  • Third, such a domestic message would position India to be a true global climate leader, rather than a leader only among climate laggards.
  • India and China, both jostling for influence in African nations but also both losers from climate impacts, jointly help ensure that Africa’s development is powered by renewable energy rather than fossil fuels and based on an energy efficient future.
  • Such an agenda could bring together economic, environmental and political gains.
  • The pathway to enhanced action is unlikely to override entrenched national politics, powered by international suasion.
  • Instead, the aim should be to make accelerated climate action congruent with an enlightened notion of national interest by focusing on key actions in rapidly changing areas such as energy and urbanisation.
  • India can build a diplomatic approach on a firm domestic foundation that takes seriously climate change as a factor in its future development pathway.

Way Forward

  • Localized Climate risk atlas at national scale level.
  • We have technology but need to work on R and D to reach our targets.
  • Democratization of climate data.
  • The real challenge is to get other developed countries on board.

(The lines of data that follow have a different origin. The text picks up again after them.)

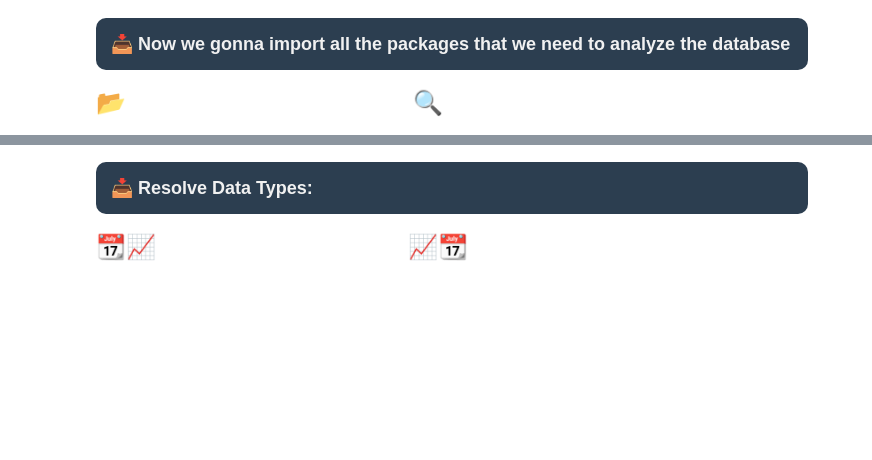
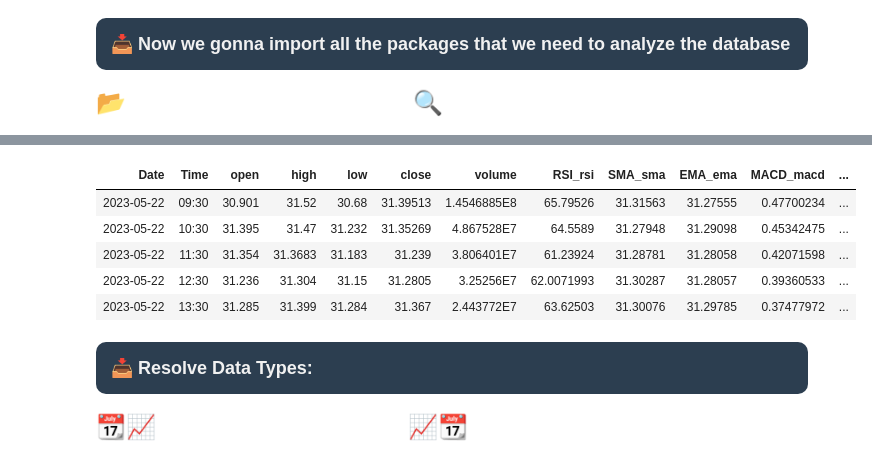
Before and after one commit to TiagoPedrotkd/BDA_SMV, a Jupyter notebook: notebooks/EDA.ipynb, the cells around one changed output, grey strips where cells are left out. Saved outputs shown, nothing was run; the diff lists cells and outputs as text; code cells hidden in the pictures; blank space fills up the shorter version.

```diff
--- a/notebooks/EDA.ipynb
+++ b/notebooks/EDA.ipynb
@@ -404,0 +312,4 @@ df['PS_Ratio_NVDA'].fillna(0, inplace=True)
+# %%
+window_spec = Window.orderBy("Date", "Time").rowsBetween(-sys.maxsize, 0)
+
+df = df.withColumn("volume", last("volume", ignorenulls=True).over(window_spec))
@@ -404,0 +323,10 @@ df['PS_Ratio_NVDA'].fillna(0, inplace=True)
+# %%
+momentum_indicators = [
+    "RSI_rsi", "SMA_sma", "EMA_ema",
+    "MACD_macd", "MACD_macd_signal", "MACD_macd_hist",
+    "STOCH_slow_k", "STOCH_slow_d"
+]
+
+window_spec = Window.orderBy("Date", "Time").rowsBetween(-sys.maxsize, 0)
+for indicator in momentum_indicators:
+    df = df.withColumn(indicator, last(col(indicator), ignorenulls=True).over(window_spec))
@@ -404,0 +340,7 @@ df['PS_Ratio_NVDA'].fillna(0, inplace=True)
+# %%
+volatility_indicators = ["ADX_adx", "CCI_cci", "ATR_atr"]
+
+window_spec = Window.orderBy("Date", "Time").rowsBetween(-sys.maxsize, 0)
+
+for col_name in volatility_indicators:
+    df = df.withColumn(col_name, last(col(col_name), ignorenulls=True).over(window_spec))
@@ -404,0 +354,7 @@ df['PS_Ratio_NVDA'].fillna(0, inplace=True)
+# %%
+bollinger_cols = ["BBANDS_upper_band", "BBANDS_middle_band", "BBANDS_lower_band"]
+
+window_spec = Window.orderBy("Date", "Time").rowsBetween(-sys.maxsize, 0)
+
+for bband in bollinger_cols:
+    df = df.withColumn(bband, last(col(bband), ignorenulls=True).over(window_spec))
@@ -405,3 +368,18 @@ df['PS_Ratio_NVDA'].fillna(0, inplace=True)
+# %%
+numeric_cols = [col_name for col_name in df.columns if col_name not in ["Date", "Time"]]
+
+df_aggregated = df.groupBy("Date", "Time").agg(
+    *[avg(col_name).alias(col_name) for col_name in numeric_cols]
+)
+
+display(df_aggregated.limit(5))
+# %% [output]
+| Date | Time | open | high | low | close | volume | RSI_rsi | SMA_sma | EMA_ema | MACD_macd | ... |
+| 2023-05-22 | 09:30 | 30.901 | 31.52 | 30.68 | 31.39513 | 1.4546885E8 | 65.79526 | 31.31563 | 31.27555 | 0.47700234 | ... |
+| 2023-05-22 | 10:30 | 31.395 | 31.47 | 31.232 | 31.35269 | 4.867528E7 | 64.5589 | 31.27948 | 31.29098 | 0.45342475 | ... |
+| 2023-05-22 | 11:30 | 31.354 | 31.3683 | 31.183 | 31.239 | 3.806401E7 | 61.23924 | 31.28781 | 31.28058 | 0.42071598 | ... |
+| 2023-05-22 | 12:30 | 31.236 | 31.304 | 31.15 | 31.2805 | 3.25256E7 | 62.0071993 | 31.30287 | 31.28057 | 0.39360533 | ... |
+| 2023-05-22 | 13:30 | 31.285 | 31.399 | 31.284 | 31.367 | 2.443772E7 | 63.62503 | 31.30076 | 31.29785 | 0.37477972 | ... |
 # %% [markdown]
 <p style="font-size: 18px; color: #f1f1f1; background: #2c3e50; padding: 15px; border-radius: 10px;">
     📥 <strong>Resolve Data Types:</strong>
```
Also changed, not shown: parts of 62 cells of this notebook, 16 other files.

  • Wealthy nations like the U.S., and those of the EU argued that emissions from developing countries are consistently rising and they need to commit to more serious emission cuts. A consensus needs to be developed at the earliest.
  • Ban on single use plastic will be one of the game changer
  • The ‘developing versus developed country’ schism needs to be diluted at the earliest and Developed Countries should avoid watering down the CBDR principle envisaged in earlier agreements.
  • We should not treat climate change as an environmental problem but need to address it as developmental challenge.
  • Investment in R&D is needed to spur innovations in sustainable climate-friendly and climate-proof productivity, and the private sector can help on this.
  • India’s ambitious targets to cut carbon emissions require strong political will, meaningful engagements and sustainable plans.
  • Climate finance can prove to be a compelling financial tool to align India’s growth with various climate change measures.